I ask them about their own creative work. They share what makes them happy, and I encourage them to make room in their life for it, whether they can earn a living with it or not.
It can be painting, cooking, gardening, teaching, construction, singing, any activity that, when shared with the world, makes other people happy, and makes the world a better place. (I tell them my advice is worth every penny they paid for it.)
So it’s okay with me if someone can’t afford my work (in a nice way, I mean.) I get it. It’s okay if they believe my work is overpriced, too. It just may not be worth it to them. It’s okay if they believe I’ve inflated my prices because I have no idea of its real (less-expensive) value. (Well….kind of okay….!)
In the end, I do what I can, I do what I have to, and I do what I love. That’s the best we can do, and that has to be okay.
Today I only had a little time to spend at my studio in the SOFA Santa Rosa Arts District. (I’m at 300 S. A Street, #3, just down Atlas Coffee Alley.) This, after an entire morning of last-minute tasks, re-do’s, oh-I-forgot-I-have-to’s…. Every time I thought I was ready to leave, I’d remember one more thing…. Argh!!
When I finally got there, I unlocked my door and entered.
Then I realized I didn’t have what I needed to work on my next project. Drat.
Here’s where the magic happens:
A woman appeared. “I’m admiring your window!” she said. “Are dogs allowed?”
What dog?? Oh. There, hidden by the bottom half of my Dutch door, was a sweet, very friendly dog.
I let them in.
“We’re visiting that photography show at Christie Marks’ gallery,” she explained. “I have the dog while my husband takes a look. Then he’ll take the dog so I can see it!”

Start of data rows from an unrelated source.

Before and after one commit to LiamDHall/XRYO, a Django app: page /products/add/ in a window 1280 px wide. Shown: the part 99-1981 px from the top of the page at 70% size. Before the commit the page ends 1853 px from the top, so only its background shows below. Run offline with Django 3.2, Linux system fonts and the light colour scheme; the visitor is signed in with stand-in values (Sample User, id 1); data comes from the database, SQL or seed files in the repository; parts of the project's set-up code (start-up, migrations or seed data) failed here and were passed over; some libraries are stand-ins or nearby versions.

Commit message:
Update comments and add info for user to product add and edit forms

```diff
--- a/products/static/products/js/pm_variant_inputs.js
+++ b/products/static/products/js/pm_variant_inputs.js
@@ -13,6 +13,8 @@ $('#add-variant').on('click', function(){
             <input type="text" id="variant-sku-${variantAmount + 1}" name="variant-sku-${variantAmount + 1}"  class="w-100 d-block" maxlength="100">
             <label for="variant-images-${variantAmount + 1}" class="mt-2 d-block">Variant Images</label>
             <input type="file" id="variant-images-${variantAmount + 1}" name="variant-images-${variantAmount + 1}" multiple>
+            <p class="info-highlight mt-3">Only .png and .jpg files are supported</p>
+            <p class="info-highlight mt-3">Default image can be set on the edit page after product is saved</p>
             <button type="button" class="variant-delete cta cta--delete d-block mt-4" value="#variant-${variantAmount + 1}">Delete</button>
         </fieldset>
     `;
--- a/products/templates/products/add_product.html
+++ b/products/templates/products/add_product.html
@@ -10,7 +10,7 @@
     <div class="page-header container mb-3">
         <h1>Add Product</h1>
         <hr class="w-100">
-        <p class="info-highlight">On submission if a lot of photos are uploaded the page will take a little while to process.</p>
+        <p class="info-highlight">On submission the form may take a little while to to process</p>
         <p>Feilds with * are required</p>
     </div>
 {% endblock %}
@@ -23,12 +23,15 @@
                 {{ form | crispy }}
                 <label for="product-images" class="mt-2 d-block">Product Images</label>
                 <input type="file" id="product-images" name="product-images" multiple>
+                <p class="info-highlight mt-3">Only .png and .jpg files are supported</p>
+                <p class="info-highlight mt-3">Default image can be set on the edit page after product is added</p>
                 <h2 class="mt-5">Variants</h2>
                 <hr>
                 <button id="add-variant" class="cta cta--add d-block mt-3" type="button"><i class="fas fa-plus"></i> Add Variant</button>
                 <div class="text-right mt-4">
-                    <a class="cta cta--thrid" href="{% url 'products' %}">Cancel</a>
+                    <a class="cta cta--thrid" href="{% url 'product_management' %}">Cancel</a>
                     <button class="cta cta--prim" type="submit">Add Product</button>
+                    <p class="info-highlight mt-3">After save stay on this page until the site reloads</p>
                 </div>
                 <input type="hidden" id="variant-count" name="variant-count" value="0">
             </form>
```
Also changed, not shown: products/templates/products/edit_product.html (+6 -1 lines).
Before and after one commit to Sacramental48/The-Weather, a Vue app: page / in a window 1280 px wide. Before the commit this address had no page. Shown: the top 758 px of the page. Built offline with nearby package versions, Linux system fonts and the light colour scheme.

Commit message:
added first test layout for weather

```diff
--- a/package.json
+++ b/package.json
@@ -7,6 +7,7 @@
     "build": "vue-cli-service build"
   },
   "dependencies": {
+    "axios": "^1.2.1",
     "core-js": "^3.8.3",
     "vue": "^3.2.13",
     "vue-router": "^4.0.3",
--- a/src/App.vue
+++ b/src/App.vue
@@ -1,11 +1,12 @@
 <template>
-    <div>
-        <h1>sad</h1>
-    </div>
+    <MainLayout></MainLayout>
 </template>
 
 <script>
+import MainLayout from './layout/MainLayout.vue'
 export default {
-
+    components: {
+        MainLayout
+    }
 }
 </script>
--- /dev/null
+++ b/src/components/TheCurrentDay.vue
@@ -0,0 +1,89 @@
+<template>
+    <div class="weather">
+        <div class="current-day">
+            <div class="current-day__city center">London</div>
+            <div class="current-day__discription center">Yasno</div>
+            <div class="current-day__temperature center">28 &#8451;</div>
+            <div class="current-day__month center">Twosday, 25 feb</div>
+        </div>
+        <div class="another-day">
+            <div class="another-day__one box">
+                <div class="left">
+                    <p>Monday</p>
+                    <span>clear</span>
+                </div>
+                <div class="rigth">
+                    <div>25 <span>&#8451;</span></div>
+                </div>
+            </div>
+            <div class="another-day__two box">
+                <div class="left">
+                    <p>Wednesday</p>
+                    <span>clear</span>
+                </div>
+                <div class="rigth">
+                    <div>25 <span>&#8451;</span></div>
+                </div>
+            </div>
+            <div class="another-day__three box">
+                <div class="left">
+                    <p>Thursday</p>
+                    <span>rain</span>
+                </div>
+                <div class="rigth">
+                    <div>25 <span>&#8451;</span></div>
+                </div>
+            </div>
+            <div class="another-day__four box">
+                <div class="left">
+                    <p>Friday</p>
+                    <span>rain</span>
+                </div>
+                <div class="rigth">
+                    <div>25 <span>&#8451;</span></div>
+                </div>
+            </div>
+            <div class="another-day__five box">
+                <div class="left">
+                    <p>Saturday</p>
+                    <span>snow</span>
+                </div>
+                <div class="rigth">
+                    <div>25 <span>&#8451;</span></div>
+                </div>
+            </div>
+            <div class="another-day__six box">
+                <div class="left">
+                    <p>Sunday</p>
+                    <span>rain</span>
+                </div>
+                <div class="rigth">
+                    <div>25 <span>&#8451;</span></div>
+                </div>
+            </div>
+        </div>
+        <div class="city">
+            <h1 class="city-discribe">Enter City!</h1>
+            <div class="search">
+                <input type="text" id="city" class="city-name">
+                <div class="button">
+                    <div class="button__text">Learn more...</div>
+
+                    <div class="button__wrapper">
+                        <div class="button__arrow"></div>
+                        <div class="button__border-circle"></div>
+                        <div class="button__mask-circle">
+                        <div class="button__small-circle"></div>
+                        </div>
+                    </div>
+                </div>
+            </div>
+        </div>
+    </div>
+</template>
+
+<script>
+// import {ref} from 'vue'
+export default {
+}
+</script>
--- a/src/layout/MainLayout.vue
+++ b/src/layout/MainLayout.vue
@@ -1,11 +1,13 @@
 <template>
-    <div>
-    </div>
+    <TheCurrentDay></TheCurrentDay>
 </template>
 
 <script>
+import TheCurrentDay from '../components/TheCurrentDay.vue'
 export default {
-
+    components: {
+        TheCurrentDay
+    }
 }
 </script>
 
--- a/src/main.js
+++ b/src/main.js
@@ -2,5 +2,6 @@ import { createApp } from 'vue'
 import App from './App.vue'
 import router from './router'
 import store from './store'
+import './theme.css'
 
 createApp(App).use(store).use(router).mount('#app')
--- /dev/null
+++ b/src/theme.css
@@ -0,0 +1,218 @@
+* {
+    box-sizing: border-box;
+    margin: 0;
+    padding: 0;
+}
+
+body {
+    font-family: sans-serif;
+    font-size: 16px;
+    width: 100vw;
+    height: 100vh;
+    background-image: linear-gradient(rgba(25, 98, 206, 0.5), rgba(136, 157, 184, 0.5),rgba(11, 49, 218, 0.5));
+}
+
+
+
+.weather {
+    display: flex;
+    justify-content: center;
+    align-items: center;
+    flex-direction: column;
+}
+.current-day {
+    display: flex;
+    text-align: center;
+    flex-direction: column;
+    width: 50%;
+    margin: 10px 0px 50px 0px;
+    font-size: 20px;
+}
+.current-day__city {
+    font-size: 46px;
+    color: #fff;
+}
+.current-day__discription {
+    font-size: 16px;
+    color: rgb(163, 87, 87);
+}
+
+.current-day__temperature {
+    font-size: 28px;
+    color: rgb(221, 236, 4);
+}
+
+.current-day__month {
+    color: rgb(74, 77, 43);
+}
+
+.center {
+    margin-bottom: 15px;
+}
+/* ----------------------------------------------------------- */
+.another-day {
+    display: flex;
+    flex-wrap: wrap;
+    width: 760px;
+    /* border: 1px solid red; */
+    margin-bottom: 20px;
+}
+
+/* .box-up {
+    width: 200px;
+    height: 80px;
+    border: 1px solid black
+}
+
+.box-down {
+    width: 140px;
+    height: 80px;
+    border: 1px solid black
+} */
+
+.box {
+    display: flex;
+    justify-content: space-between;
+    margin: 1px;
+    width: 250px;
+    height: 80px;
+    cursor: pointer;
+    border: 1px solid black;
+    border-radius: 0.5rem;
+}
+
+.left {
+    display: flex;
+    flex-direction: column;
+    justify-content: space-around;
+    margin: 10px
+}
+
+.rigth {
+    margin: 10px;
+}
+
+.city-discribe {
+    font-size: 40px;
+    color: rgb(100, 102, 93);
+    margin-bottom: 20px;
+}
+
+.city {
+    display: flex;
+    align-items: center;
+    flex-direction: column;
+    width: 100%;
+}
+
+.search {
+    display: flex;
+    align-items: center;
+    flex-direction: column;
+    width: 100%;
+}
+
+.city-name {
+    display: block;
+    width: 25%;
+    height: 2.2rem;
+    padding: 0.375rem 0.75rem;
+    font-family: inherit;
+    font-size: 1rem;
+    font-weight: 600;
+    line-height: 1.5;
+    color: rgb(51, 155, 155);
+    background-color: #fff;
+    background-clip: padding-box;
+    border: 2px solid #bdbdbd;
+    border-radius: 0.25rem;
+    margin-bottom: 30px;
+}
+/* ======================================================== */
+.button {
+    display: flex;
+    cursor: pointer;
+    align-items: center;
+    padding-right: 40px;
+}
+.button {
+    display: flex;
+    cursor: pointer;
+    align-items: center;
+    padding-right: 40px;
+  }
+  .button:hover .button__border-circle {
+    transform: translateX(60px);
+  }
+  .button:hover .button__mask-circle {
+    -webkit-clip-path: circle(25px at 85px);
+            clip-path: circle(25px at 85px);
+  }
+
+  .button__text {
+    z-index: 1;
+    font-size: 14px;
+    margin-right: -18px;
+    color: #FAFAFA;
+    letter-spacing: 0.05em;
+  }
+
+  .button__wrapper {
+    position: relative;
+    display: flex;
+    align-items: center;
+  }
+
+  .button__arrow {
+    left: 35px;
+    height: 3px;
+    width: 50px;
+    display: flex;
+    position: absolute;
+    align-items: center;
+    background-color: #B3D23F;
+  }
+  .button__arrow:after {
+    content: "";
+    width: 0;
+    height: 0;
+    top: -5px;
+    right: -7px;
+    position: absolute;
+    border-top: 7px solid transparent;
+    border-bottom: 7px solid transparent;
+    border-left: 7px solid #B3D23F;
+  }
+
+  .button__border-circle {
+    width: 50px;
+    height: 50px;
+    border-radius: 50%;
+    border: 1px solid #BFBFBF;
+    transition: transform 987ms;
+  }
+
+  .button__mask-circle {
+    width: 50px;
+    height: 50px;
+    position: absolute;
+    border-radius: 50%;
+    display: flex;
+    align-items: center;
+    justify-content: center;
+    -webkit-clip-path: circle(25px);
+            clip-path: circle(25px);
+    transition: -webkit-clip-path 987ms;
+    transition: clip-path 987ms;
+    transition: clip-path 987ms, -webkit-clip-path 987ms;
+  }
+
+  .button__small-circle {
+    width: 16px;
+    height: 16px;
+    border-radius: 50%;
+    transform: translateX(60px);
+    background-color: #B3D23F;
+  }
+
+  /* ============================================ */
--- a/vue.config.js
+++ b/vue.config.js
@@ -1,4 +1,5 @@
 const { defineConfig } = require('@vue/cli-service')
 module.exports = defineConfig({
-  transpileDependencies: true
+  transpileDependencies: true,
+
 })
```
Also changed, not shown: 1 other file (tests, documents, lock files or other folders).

We talked a little about the show (which is AMAZING!) Then I left her alone to browse my studio. (I got to pet the pup.)
Reminding you that this weekend is still Art Trails, and my studio is open!
I have been reminded by various people/organizers/mentors that I need to remind you again about this weekend’s open studio. Sonoma County Art Trails 2015 runs two weekends, and this weekend (Saturday and Sunday, Oct. 17 & 18, 10-5) is the last.
I’m bad at arm-twisting, except for bugging my husband. So I don’t WANT to bug you. But I know I really should.
So if you came my studio last weekend, THANK YOU!!!!! (If you bought something, you are my new best friend.)
If, while you were here, you thought to yourself, “You know, so-and-so would LOVE this”, well, now’s you’re chance to bring them by. (If you hated it, please keep that to yourself. I’m easily hurt.)
If you wished you could visit again, by all means, come on by!
If you forgot, or didn’t have time, this is your last chance for awhile. So git on down here!
Studio #30. In the SOFA Arts District in Santa Rosa, California. In the buildings just south of Julliard Park, on South A Street.
I’m down what is affectionately but unofficially known as “Atlas Coffee Alley.” Because it’s an alley, which leads to Atlas Coffee Company. And there’s a sandwich sign at the head of the alley noting same.
I’ve rearranged a few things, and I may have a new piece or two already. But I did not dust or sweep. (Artistic license.)
And I’d love to see you here. I mean, there. At my studio.